The Dakota Access Pipeline Continues
Recently, the Army granted the necessary permits for the Dakota Access Pipeline (“DAPL”). This comes after the project was halted in late 2016 so that further environmental impact statements could be made. Now, the Cheyenne River Sioux are challenging this permit on the grounds that there has been an improper environmental impact statement and that the project violates their freedom of religion.
In support of this, emergency actions and protests have sprung up across the nation. These actions are significant, as they show the Trump administration, who approved the project and reportedly ordered the permits to be granted, that the public is still against this project and continuing violations of indigenous rights. In addition, these protests can place additional pressure on the judicial process to halt the pipeline until a further environmental impact statement can be done.

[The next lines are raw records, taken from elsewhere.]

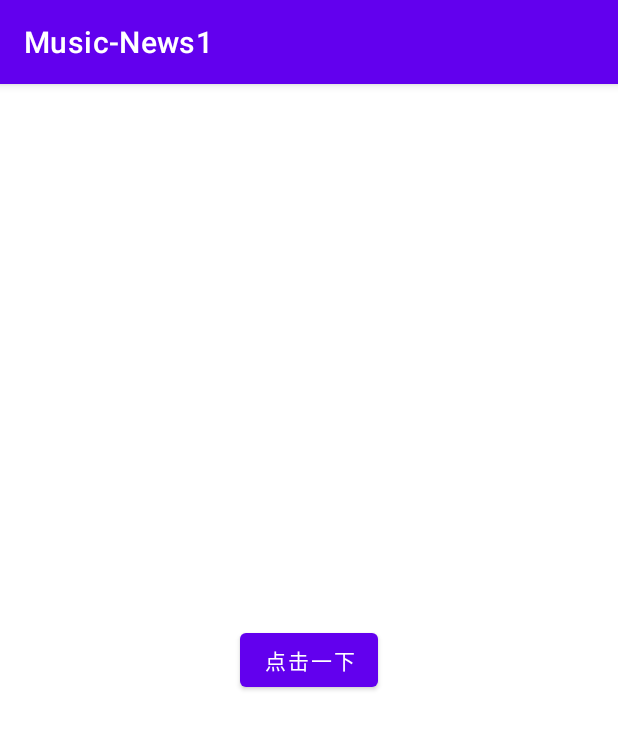
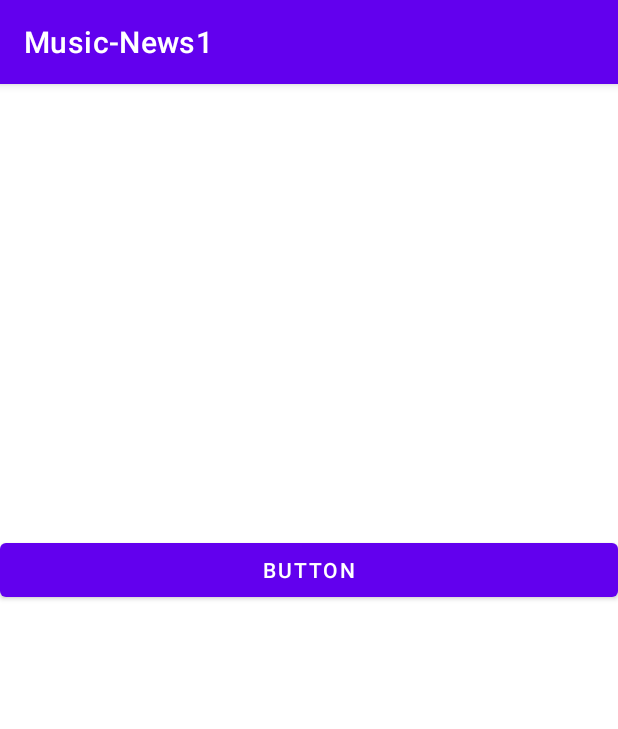
Before and after one commit to AllenChen152/Music-News2, an Android app: the screen it shows after launch (MainActivity), on a phone screen of 412 x 824 dp. Shown: the top 729 px of the screen. Run offline under Robolectric (Android 15) with nearby library versions, the phone set to English and light mode, and no system bars.

Commit message:
再再次测试

```diff
--- a/app/src/main/res/layout/activity_main.xml
+++ b/app/src/main/res/layout/activity_main.xml
@@ -1,19 +1,22 @@
 <?xml version="1.0" encoding="utf-8"?>
-<RelativeLayout xmlns:android="http://schemas.android.com/apk/res/android"
+<LinearLayout xmlns:android="http://schemas.android.com/apk/res/android"
     xmlns:app="http://schemas.android.com/apk/res-auto"
     xmlns:tools="http://schemas.android.com/tools"
     android:layout_width="match_parent"
     android:layout_height="match_parent"
     tools:context=".MainActivity">
 
-    <Button
-        android:id="@+id/button"
-        android:layout_width="wrap_content"
-        android:layout_height="wrap_content"
-        android:layout_centerHorizontal="true"
-        android:layout_centerInParent="true"
-        android:text="点击一下"
-        tools:layout_editor_absoluteX="158dp"
-        tools:layout_editor_absoluteY="245dp" />
 
-</RelativeLayout>
+    <ScrollView
+        android:layout_width="match_parent"
+        android:layout_height="match_parent"
+        android:orientation="horizontal">
+
+        <Button
+            android:id="@+id/button"
+            android:layout_width="match_parent"
+            android:layout_height="wrap_content"
+            android:layout_marginTop="300dp"
+            android:text="Button" />
+    </ScrollView>
+</LinearLayout>
```
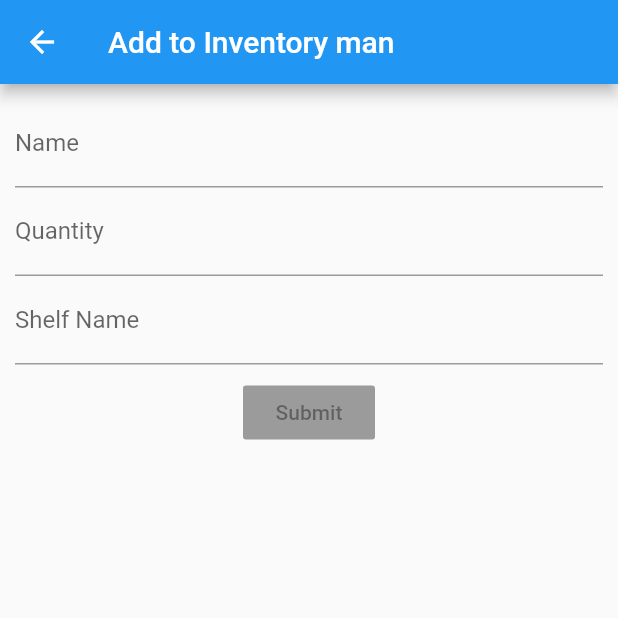
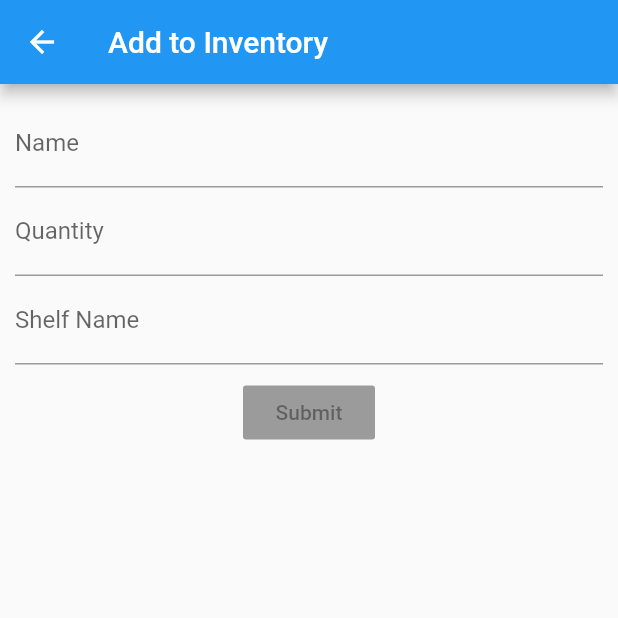
Before and after one commit to santosh4005/homeinventory, a Flutter app: the screen it shows after launch, after a tap on the "add" icon, on a phone screen of 412 x 824 dp, the top half of it. Run offline on Flutter 3.47's test engine with Material 2 defaults, Android fonts, the phone set to English and light mode, and no system bars.

Commit message:
second test

```diff
--- a/lib/screens/addinventory.dart
+++ b/lib/screens/addinventory.dart
@@ -16,7 +16,7 @@ class _AddInventoryState extends State<AddInventory> {
   Widget build(BuildContext context) {
     return Scaffold(
       appBar: AppBar(
-        title: Text("Add to Inventory man"),
+        title: Text("Add to Inventory"),
       ),
       body: Padding(
         padding: const EdgeInsets.all(10.0),
--- a/lib/screens/myhomepage.dart
+++ b/lib/screens/myhomepage.dart
@@ -34,7 +34,7 @@ class _MyHomePageState extends State<MyHomePage> {
                   mainAxisAlignment: MainAxisAlignment.center,
                   children: <Widget>[
                     Icon(Icons.list),
-                    Text("My Inventory"),
+                    Text("My Inventory!"),
                   ],
                 ),
               ),
```
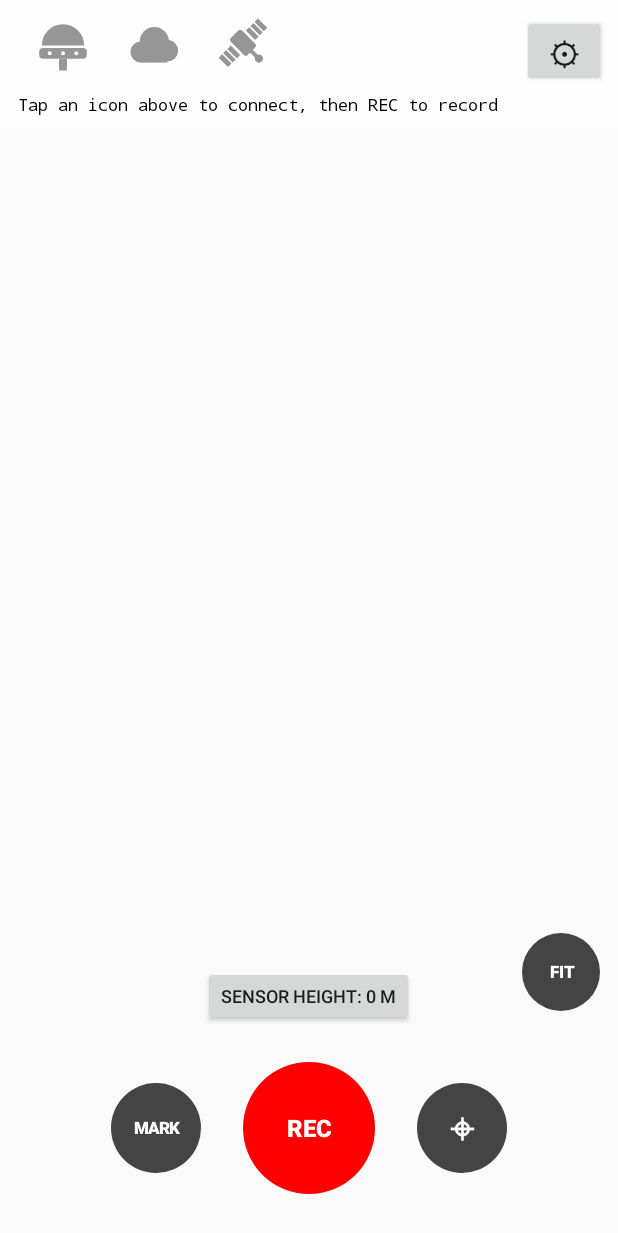
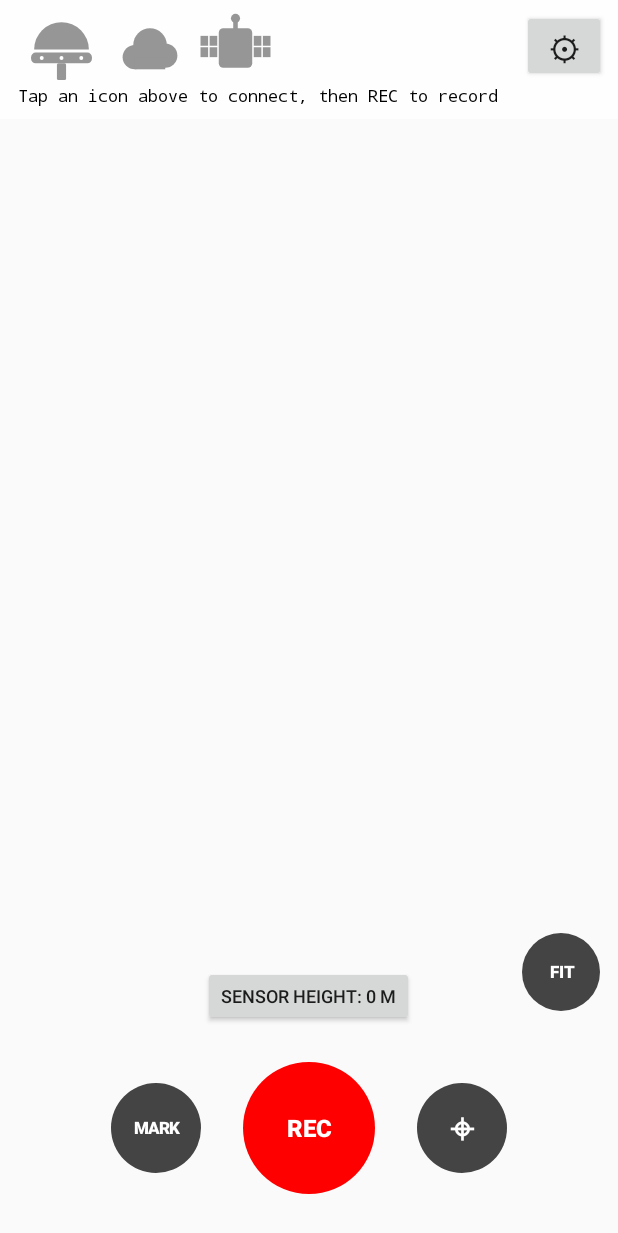
Before and after one commit to jwson37/gnss-record, an Android app: the screen it shows after launch (MainActivity), on a phone screen of 412 x 824 dp. Shown: the top 1233 px of the screen. Run offline under Robolectric (Android 15) with nearby library versions, the phone set to English and light mode, and no system bars; libraries missing offline, so code that uses them is left out: com.hoho.android, org.osmdroid.config, org.osmdroid.tileprovider, org.osmdroid.util, org.osmdroid.views; 10 statements that could not run were skipped.

Commit message:
Add files via upload

```diff
--- a/app/src/main/java/com/example/gnsslogger/MainActivity.kt
+++ b/app/src/main/java/com/example/gnsslogger/MainActivity.kt
@@ -8,6 +8,8 @@ import android.content.Intent
 import android.graphics.*
 import android.graphics.drawable.GradientDrawable
 import android.os.Build
+import android.os.Handler
+import android.os.Looper
 import android.os.Bundle
 import android.os.VibrationEffect
 import android.os.Vibrator
@@ -44,6 +46,8 @@ class MainActivity : Activity() {
     private lateinit var status: TextView
     private lateinit var rec: Button
     private lateinit var poleBtn: Button
+    private val ticker = Handler(Looper.getMainLooper())
+    private val tick = object : Runnable { override fun run() { Session.sampleRates(); refresh(); ticker.postDelayed(this, 1000) } }
     private lateinit var llText: TextView
     private lateinit var icRx: StatusIcon
     private lateinit var icNt: StatusIcon
@@ -77,7 +81,7 @@ class MainActivity : Activity() {
             overlays.add(PointsOverlay(Session.points, resources.displayMetrics.density))
             val dens = resources.displayMetrics.density
             scaleBar = ScaleBarOverlay(this).apply {
-                setAlignBottom(true); setScaleBarOffset(12f * dens, 110f * dens); setLineWidth(2f * dens)
+                setAlignBottom(true); setScaleBarOffset((12f * dens).toInt(), (110f * dens).toInt()); setLineWidth(2f * dens)
                 setTextPaint(Paint(Paint.ANTI_ALIAS_FLAG).apply { color = Color.BLACK; textSize = 12f * dens })
             }
             overlays.add(scaleBar)
@@ -94,7 +98,7 @@ class MainActivity : Activity() {
         val iconRow = LinearLayout(this).apply { orientation = LinearLayout.HORIZONTAL; gravity = Gravity.CENTER_VERTICAL }
         for (ic in listOf(icRx, icNt, icSat)) {
             ic.setOnClickListener { showConnectionDialog() }
-            iconRow.addView(ic, LinearLayout.LayoutParams(dp(60), dp(56)))
+            iconRow.addView(ic, LinearLayout.LayoutParams(dp(58), dp(50)))
         }
         iconRow.addView(View(this), LinearLayout.LayoutParams(0, 1, 1f))
         iconRow.addView(Button(this).apply {
@@ -150,6 +154,7 @@ class MainActivity : Activity() {
             s.running && s.message.isEmpty() ->
                 "h ${s.heightS} m${if (s.groundS.isNotEmpty()) "  ground ${s.groundS} m" else ""}\n" +
                     "NTRIP ${s.ntripStatus} | " + (if (s.recording) "REC ${s.count} pts" else "not recording") +
+                    "\nRX ${fmtBps(s.rxBps)} bps | RTCM ${fmtBps(s.ntBps)} bps" +
                     (if (s.crsS.isNotEmpty() && s.crsS != "EPSG:4326") "\n${s.crsS}  E ${s.eS}  N ${s.nS}" else "")
             s.running -> "${s.message}\nNTRIP ${s.ntripStatus}"
             else -> s.message
@@ -221,12 +226,14 @@ class MainActivity : Activity() {
 
     private fun updateIcons() {
         val s = Session
-        icRx.set(when (s.linkState) { 2 -> ICON_GREEN; 1 -> ICON_ORANGE; else -> ICON_GREY }, if (s.linkState == 2) s.linkType else "")
+        icRx.set(when (s.linkState) { 2 -> ICON_GREEN; 1 -> ICON_ORANGE; else -> ICON_GREY },
+            when (s.linkState) { 2 -> fmtBps(s.rxBps); 1 -> "..."; else -> "" })
         val nt = s.ntripStatus
         icNt.set(when { nt == "streaming" -> ICON_GREEN; nt == "connecting" || nt.startsWith("error") -> ICON_ORANGE; else -> ICON_GREY },
-            when { nt == "streaming" -> "RTCM"; nt == "connecting" -> "..."; nt.startsWith("error") -> "retry"; else -> "" })
+            when { nt == "streaming" -> fmtBps(s.ntBps); nt == "connecting" -> "..."; nt.startsWith("error") -> "ERR"; else -> "" })
+        val used = s.sats.toIntOrNull()
         icSat.set(when { s.linkState != 2 || s.fixQ == 0 -> ICON_GREY; s.fixQ == 4 -> ICON_GREEN; else -> ICON_ORANGE },
-            if (s.linkState == 2) s.sats else "")
+            if (s.linkState != 2 || used == null) "" else if (s.seen > 0) "$used/${maxOf(s.seen, used)}" else "$used")
     }
 
     // scale bar units follow the sensor-height unit: m -> metric, ft / ftUS -> imperial
@@ -254,7 +261,7 @@ class MainActivity : Activity() {
             typeface = Typeface.MONOSPACE; textSize = 12f; setTextColor(Color.BLACK)
             text = "Receiver:   ${when (s.linkState) { 2 -> "connected (${s.linkType})"; 1 -> "connecting..."; else -> "not connected" }}\n" +
                 "NTRIP:      ${s.ntripStatus}\n" +
-                "Satellites: ${if (s.linkState == 2) "${s.fixName}, ${s.sats} sats" else "-"}"
+                "Satellites: ${if (s.linkState == 2) "${s.fixName}, ${s.sats} used" + (if (s.seen > 0) " / ${s.seen} seen" else "") else "-"}"
         })
         label("Receiver")
         val devSpin = Spinner(this).apply {
@@ -320,13 +327,14 @@ class MainActivity : Activity() {
         super.onResume(); map.onResume()
         Session.onUpdate = { runOnUiThread { refresh() } }
         refreshPole(); applyScaleUnits()
+        ticker.removeCallbacks(tick); ticker.post(tick)
         val z = DxfStore.pendingZoom; DxfStore.pendingZoom = null
         if (z != null) { centered = true; map.post { zoomTo(z) } } else centered = false
         refresh()
     }
 
     override fun onPause() {
-        Session.onUpdate = null; stopBlink(); map.onPause(); super.onPause()
+        ticker.removeCallbacks(tick); Session.onUpdate = null; stopBlink(); map.onPause(); super.onPause()
     }
 }
 
@@ -372,48 +380,67 @@ class PointsOverlay(private val pts: List<Session.Pt>, private val density: Floa
     }
 }
 
-/** Status icon: kind 0 = receiver, 1 = cloud (NTRIP), 2 = satellite. Grey / green / orange, with a tiny label. */
+/** Data rate in bits per second, short form: 950, 4.8k, 12k, 1.2M. */
+fun fmtBps(b: Int): String = when {
+    b >= 1_000_000 -> String.format(java.util.Locale.US, "%.1fM", b / 1e6)
+    b >= 10_000 -> "${b / 1000}k"
+    b >= 1_000 -> String.format(java.util.Locale.US, "%.1fk", b / 1000.0)
+    else -> "$b"
+}
+
+/** Status icon: kind 0 = receiver, 1 = cloud (NTRIP), 2 = satellite. Grey / green / orange, text drawn inside the icon. */
 class StatusIcon(ctx: Context, private val kind: Int) : View(ctx) {
     private var color = ICON_GREY
     private var label = ""
     private val p = Paint(Paint.ANTI_ALIAS_FLAG)
     private val tp = Paint(Paint.ANTI_ALIAS_FLAG).apply {
-        textAlign = Paint.Align.CENTER; textSize = 11f * ctx.resources.displayMetrics.density
-        typeface = Typeface.DEFAULT_BOLD; color = Color.DKGRAY
+        textAlign = Paint.Align.CENTER; typeface = Typeface.DEFAULT_BOLD; color = Color.WHITE
     }
 
     fun set(c: Int, l: String) { if (c != color || l != label) { color = c; label = l; invalidate() } }
 
+    /** Text centred at cx, shrunk to fit maxW (everything in the 48-unit icon grid). */
+    private fun txt(c: Canvas, t: String, cx: Float, base: Float, size: Float, maxW: Float) {
+        tp.textSize = size
+        val w = tp.measureText(t)
+        if (w > maxW) tp.textSize = size * maxW / w
+        c.drawText(t, cx, base, tp)
+    }
+
     override fun onDraw(c: Canvas) {
         val w = width.toFloat(); val h = height.toFloat()
-        val s = minOf(w, h - tp.textSize - 4f)
-        c.save(); c.translate((w - s) / 2f, 2f); c.scale(s / 48f, s / 48f)
+        val s = minOf(w, h) - 2f
+        c.save(); c.translate((w - s) / 2f, (h - s) / 2f); c.scale(s / 48f, s / 48f)
         p.color = color; p.style = Paint.Style.FILL; p.strokeWidth = 3f; p.strokeCap = Paint.Cap.ROUND
         when (kind) {
-            0 -> {   // survey GNSS receiver: dome, band, base, pole
-                c.drawArc(RectF(8f, 10f, 40f, 42f), 180f, 180f, true, p)
-                c.drawRoundRect(RectF(6f, 28f, 42f, 36f), 3f, 3f, p)
-                c.drawRoundRect(RectF(21f, 36f, 27f, 45f), 1f, 1f, p)
+            0 -> {   // survey GNSS receiver: dome, band, base, pole. Text sits in the dome.
+                c.drawArc(RectF(6f, 8f, 42f, 44f), 180f, 180f, true, p)
+                c.drawRoundRect(RectF(4f, 28f, 44f, 35f), 3f, 3f, p)
+                c.drawRoundRect(RectF(21f, 35f, 27f, 46f), 1f, 1f, p)
                 p.color = Color.WHITE
-                c.drawCircle(14f, 32f, 1.5f, p); c.drawCircle(24f, 32f, 1.5f, p); c.drawCircle(34f, 32f, 1.5f, p)
+                c.drawCircle(11f, 31.5f, 1.3f, p); c.drawCircle(24f, 31.5f, 1.3f, p); c.drawCircle(37f, 31.5f, 1.3f, p)
+                if (label.isNotEmpty()) txt(c, label, 24f, 23f, 11f, 28f)
             }
             1 -> {   // cloud
                 c.drawCircle(15f, 31f, 8f, p); c.drawCircle(25f, 23f, 11f, p); c.drawCircle(35f, 30f, 8f, p)
                 c.drawRect(15f, 31f, 35f, 39f, p)
+                if (label.isNotEmpty()) txt(c, label, 25f, 34f, 11f, 28f)
             }
-            else -> {   // satellite
-                c.save(); c.rotate(-45f, 24f, 24f)
-                c.drawRoundRect(RectF(18f, 15f, 30f, 33f), 2f, 2f, p)
-                c.drawRect(3f, 19f, 16f, 29f, p); c.drawRect(32f, 19f, 45f, 29f, p)
-                p.style = Paint.Style.STROKE; c.drawLine(24f, 33f, 24f, 39f, p); p.style = Paint.Style.FILL
-                c.drawCircle(24f, 41f, 3f, p)
-                p.color = Color.WHITE; p.strokeWidth = 1.2f; p.style = Paint.Style.STROKE
-                c.drawLine(7.3f, 19f, 7.3f, 29f, p); c.drawLine(11.7f, 19f, 11.7f, 29f, p)
-                c.drawLine(36.3f, 19f, 36.3f, 29f, p); c.drawLine(40.7f, 19f, 40.7f, 29f, p)
-                c.restore()
+            else -> {   // satellite: body with solar panels. Text sits in the body: used over seen.
+                c.drawRect(1f, 17f, 12f, 31f, p); c.drawRect(36f, 17f, 47f, 31f, p)
+                c.drawRoundRect(RectF(13f, 12f, 35f, 38f), 3f, 3f, p)
+                p.style = Paint.Style.STROKE; c.drawLine(24f, 12f, 24f, 7f, p); p.style = Paint.Style.FILL
+                c.drawCircle(24f, 5.5f, 3f, p)
+                p.color = Color.WHITE; p.strokeWidth = 1f; p.style = Paint.Style.STROKE
+                c.drawLine(6.5f, 17f, 6.5f, 31f, p); c.drawLine(41.5f, 17f, 41.5f, 31f, p)
+                c.drawLine(1f, 24f, 12f, 24f, p); c.drawLine(36f, 24f, 47f, 24f, p)
+                val parts = label.split("/")
+                if (parts.size == 2) {
+                    txt(c, parts[0], 24f, 24f, 10.5f, 19f); txt(c, parts[1], 24f, 36f, 10.5f, 19f)
+                    p.strokeWidth = 1.2f; c.drawLine(17f, 26.5f, 31f, 26.5f, p)
+                } else if (label.isNotEmpty()) txt(c, label, 24f, 29f, 12f, 19f)
             }
         }
         c.restore()
-        if (label.isNotEmpty()) c.drawText(label, w / 2f, h - 3f, tp)
     }
 }
--- a/app/src/main/java/com/example/gnsslogger/Session.kt
+++ b/app/src/main/java/com/example/gnsslogger/Session.kt
@@ -41,6 +41,12 @@ object Session {
     @Volatile var linkState = 0              // 0 off, 1 connecting, 2 connected
     @Volatile var linkType = ""              // USB / BT / BLE
     @Volatile var fixQ = 0                   // latest GGA fix quality
+    @Volatile var seen = 0                   // satellites in view (sum of GSV totals over constellations)
+    @Volatile var rxBytes = 0L               // bytes received from the receiver
+    @Volatile var rxBps = 0                  // receiver data rate, bits per second
+    @Volatile var ntBps = 0                  // NTRIP/RTCM data rate, bits per second
+    private val seenTmp = HashMap<String, Int>()
+    private var lastRx = 0L; private var lastTx = 0L; private var lastT = 0L
     @Volatile var note = ""                  // result of the last recording
     @Volatile private var cfg: Cfg? = null
     private val recLock = Any()
@@ -99,6 +105,18 @@ object Session {
 
     private const val HEADER = "utc_time,lat_wgs84_deg,lon_wgs84_deg,ellipsoidal_height_m,msl_altitude_m,geoid_sep_m,fix_quality,fix_name,satellites,hdop,diff_age_s,diff_station,crs,easting,northing,sensor_height_m,ground_ellipsoidal_m,ground_msl_m"
 
+    /** Called about once a second by the UI: updates the data rates in bits per second. */
+    fun sampleRates() {
+        val now = System.currentTimeMillis()
+        val dt = (now - lastT).coerceAtLeast(1L)
+        if (lastT != 0L) {
+            rxBps = ((rxBytes - lastRx) * 8000L / dt).toInt().coerceAtLeast(0)
+            ntBps = ((rtcmBytes - lastTx) * 8000L / dt).toInt().coerceAtLeast(0)
+        }
+        lastRx = rxBytes; lastTx = rtcmBytes; lastT = now
+        if (!running) { rxBps = 0; ntBps = 0 }
+    }
+
     fun refreshPole(ctx: Context) {
         if (!recording) sessPole = poleMeters(ctx.applicationContext.getSharedPreferences("cfg", Context.MODE_PRIVATE))
     }
@@ -116,7 +134,8 @@ object Session {
             p.getBoolean("tls", false), p.getString("crs", "EPSG:4326")!!)
         cfg = c
         sessPole = poleMeters(p); groundS = ""
-        rtcmBytes = 0; fixName = "no fix"; fixQ = 0; sats = "-"; hdop = "-"
+        rtcmBytes = 0; rxBytes = 0; seen = 0; seenTmp.clear(); lastRx = 0; lastTx = 0; lastT = 0; rxBps = 0; ntBps = 0
+        fixName = "no fix"; fixQ = 0; sats = "-"; hdop = "-"
         lastLat = Double.NaN; lastLon = Double.NaN
         linkType = when { dev.startsWith("usb:") -> "USB"; dev.startsWith("ble:") -> "BLE"; else -> "BT" }
         linkState = 1; message = "Connecting..."; running = true
@@ -178,7 +197,7 @@ object Session {
         try { link?.close() } catch (_: Exception) {}
         link = null
         try { ntripSock?.close() } catch (_: Exception) {}
-        ntripStatus = "idle"; linkState = 0; fixQ = 0; fixName = "no fix"; sats = "-"
+        ntripStatus = "idle"; linkState = 0; fixQ = 0; fixName = "no fix"; sats = "-"; seen = 0
         if (wasRec) note = "Recording stopped - $count points saved$tail"
         message = reason ?: if (wasRunning) "Disconnected" else message
         onUpdate?.invoke()
@@ -408,7 +427,11 @@ object Session {
                 val kind = f[0].takeLast(3)
                 if (kind == "RMC" && f.size > 9 && f[9].length == 6) {
                     val d = f[9]; rmcDate = "20${d.substring(4, 6)}-${d.substring(2, 4)}-${d.substring(0, 2)}"
+                } else if (kind == "GSV" && f.size > 3) {
+                    val tot = f[3].toIntOrNull()
+                    if (tot != null) { val tk = f[0].dropLast(3); seenTmp[tk] = maxOf(seenTmp[tk] ?: 0, tot) }
                 } else if (kind == "GGA" && f.size > 14) {
+                    seen = seenTmp.values.sum(); seenTmp.clear()
                     lastGga = line + "\r\n"
                     val q = f[6].toIntOrNull() ?: 0
                     sats = f[7]; hdop = f[8]; fixName = FIX[q] ?: q.toString(); fixQ = q
@@ -453,6 +476,7 @@ object Session {
                 val n = l.read(buf)
                 if (n < 0) break
                 if (n == 0) continue
+                rxBytes += n
                 sb.append(String(buf, 0, n, Charsets.ISO_8859_1))
                 while (true) {
                     val i = sb.indexOf("\n"); if (i < 0) break
```
Also changed, not shown: 1 other file.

This violation of indigenous rights comes at a time where the administration and Republican Congress are seeking to gut regulatory regimes. These cuts have focused on environmental and health regulations, with the push to deregulate coming from erroneous misinformation campaigns. Although numerous organizations have filed suit to prevent the administration’s “2 for 1” Executive Order, we must not forget that direct action goes a long way in influencing public policy and judicial decisions. This Executive Order, which mandates that for every one regulation promulgated, two must be cut, has dangerous implications for environmental and health regulations. The impact of this regulation will fall squarely on communities of color and low-income communities.